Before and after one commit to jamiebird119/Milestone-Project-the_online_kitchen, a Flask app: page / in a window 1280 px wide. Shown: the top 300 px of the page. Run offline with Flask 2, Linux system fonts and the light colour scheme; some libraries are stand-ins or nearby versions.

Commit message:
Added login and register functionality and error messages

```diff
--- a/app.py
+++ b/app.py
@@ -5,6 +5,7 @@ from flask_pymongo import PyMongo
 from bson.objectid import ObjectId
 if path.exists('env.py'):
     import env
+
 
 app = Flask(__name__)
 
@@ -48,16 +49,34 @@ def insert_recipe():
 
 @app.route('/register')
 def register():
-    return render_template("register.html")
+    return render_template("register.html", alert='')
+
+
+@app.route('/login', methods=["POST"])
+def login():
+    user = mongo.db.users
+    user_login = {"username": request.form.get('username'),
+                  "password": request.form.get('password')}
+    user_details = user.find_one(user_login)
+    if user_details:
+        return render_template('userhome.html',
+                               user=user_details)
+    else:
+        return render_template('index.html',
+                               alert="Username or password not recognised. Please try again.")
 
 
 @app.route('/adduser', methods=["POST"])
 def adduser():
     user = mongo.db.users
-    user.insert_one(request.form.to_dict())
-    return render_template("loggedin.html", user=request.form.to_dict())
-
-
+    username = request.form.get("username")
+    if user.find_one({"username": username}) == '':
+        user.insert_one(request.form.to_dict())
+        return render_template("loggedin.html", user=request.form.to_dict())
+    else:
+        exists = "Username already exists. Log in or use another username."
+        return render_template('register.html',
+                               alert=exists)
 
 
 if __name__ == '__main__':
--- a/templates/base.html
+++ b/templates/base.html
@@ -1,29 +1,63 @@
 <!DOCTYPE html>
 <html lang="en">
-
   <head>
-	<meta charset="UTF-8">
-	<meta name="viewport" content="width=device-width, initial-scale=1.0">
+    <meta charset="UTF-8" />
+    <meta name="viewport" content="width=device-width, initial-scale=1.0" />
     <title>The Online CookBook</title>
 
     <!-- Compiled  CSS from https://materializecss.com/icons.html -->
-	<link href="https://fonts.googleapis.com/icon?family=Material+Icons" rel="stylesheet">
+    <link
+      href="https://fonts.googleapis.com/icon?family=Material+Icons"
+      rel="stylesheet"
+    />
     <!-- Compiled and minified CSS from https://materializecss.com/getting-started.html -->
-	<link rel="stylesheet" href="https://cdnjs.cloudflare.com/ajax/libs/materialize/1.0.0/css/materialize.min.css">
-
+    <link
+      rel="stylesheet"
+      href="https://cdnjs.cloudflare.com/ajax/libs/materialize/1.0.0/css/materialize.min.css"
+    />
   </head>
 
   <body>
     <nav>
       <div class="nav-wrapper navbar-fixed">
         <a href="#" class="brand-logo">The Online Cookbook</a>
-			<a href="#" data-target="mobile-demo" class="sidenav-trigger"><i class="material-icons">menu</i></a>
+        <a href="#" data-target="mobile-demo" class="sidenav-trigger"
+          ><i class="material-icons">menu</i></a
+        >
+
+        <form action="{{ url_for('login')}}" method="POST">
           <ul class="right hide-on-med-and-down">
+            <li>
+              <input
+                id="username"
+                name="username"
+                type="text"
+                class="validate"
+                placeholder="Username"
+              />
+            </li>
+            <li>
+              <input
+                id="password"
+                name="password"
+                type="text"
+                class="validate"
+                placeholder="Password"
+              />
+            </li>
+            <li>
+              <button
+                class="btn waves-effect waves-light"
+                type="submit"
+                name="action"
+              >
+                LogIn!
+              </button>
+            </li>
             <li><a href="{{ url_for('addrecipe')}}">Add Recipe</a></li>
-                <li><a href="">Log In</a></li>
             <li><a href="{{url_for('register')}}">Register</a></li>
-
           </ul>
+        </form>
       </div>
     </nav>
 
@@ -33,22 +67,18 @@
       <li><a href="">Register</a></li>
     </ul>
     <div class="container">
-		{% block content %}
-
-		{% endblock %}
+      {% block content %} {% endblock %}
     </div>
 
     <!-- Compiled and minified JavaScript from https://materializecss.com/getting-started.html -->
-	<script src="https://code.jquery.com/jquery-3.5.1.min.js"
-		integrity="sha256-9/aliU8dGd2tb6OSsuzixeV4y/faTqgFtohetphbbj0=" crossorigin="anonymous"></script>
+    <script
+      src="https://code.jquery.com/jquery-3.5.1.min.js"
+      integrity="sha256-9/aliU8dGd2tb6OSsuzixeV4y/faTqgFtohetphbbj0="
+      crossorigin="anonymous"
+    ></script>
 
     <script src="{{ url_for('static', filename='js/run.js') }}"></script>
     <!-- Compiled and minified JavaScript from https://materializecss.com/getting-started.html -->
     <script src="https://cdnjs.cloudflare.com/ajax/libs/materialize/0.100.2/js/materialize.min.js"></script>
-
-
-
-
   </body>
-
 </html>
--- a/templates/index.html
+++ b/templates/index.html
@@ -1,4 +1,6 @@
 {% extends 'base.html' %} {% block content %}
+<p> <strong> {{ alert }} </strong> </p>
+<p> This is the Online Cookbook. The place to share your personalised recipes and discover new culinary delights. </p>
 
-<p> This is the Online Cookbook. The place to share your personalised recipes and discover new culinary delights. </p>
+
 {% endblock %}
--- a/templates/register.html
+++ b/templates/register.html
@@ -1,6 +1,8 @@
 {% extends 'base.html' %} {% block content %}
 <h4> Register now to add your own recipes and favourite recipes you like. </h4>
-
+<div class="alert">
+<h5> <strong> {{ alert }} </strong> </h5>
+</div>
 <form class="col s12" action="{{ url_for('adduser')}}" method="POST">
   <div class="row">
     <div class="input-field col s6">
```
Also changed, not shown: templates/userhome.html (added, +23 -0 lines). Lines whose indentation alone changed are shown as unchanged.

====

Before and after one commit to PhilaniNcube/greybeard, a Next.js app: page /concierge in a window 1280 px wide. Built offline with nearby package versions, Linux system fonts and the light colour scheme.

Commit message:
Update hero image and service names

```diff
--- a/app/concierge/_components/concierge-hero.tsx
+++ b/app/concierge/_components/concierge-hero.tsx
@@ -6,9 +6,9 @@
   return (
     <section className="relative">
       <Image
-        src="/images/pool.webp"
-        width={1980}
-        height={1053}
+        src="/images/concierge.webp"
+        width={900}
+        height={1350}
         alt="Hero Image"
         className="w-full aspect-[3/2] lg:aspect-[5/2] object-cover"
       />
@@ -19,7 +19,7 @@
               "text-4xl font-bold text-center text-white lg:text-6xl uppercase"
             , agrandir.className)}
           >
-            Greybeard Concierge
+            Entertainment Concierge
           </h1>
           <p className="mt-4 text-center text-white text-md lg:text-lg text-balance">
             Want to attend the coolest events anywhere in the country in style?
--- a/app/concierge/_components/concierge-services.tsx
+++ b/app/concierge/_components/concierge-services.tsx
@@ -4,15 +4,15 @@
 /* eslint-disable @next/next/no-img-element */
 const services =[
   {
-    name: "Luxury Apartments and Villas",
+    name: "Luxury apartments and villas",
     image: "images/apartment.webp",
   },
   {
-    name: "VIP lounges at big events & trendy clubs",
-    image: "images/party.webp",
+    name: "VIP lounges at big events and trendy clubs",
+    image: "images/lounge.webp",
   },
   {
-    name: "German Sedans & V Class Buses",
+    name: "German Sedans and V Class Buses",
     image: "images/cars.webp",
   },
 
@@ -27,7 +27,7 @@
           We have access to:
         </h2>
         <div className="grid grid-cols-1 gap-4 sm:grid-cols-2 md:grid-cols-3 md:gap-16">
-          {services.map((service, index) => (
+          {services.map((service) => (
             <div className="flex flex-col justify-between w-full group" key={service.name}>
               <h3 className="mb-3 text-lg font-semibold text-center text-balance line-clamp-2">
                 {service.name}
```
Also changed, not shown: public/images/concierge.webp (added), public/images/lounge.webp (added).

====

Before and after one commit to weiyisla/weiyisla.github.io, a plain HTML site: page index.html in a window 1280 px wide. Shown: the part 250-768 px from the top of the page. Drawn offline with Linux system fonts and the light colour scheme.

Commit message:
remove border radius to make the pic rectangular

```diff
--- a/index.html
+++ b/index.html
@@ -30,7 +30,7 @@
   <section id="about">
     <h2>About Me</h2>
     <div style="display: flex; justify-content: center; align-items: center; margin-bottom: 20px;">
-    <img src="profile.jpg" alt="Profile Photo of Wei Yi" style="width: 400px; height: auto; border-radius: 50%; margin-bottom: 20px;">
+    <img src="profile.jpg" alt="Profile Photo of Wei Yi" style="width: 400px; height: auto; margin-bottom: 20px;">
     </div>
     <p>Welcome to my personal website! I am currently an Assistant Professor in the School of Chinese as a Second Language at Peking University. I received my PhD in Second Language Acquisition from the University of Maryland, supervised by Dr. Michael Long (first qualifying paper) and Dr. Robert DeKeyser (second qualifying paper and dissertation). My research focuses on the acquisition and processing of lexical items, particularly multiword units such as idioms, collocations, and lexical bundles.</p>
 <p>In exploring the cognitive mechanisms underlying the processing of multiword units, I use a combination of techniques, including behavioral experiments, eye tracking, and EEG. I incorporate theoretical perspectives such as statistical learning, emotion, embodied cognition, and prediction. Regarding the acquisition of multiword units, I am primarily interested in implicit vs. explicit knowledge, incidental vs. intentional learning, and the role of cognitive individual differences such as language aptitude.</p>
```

====

> EXERCISE INSTRUCTIONS:
The lines you need are those holding the word "text"; copy each of them from the material above.

> REPLY:
+                type="text"
+                type="text"
               "text-4xl font-bold text-center text-white lg:text-6xl uppercase"
           <p className="mt-4 text-center text-white text-md lg:text-lg text-balance">
               <h3 className="mb-3 text-lg font-semibold text-center text-balance line-clamp-2">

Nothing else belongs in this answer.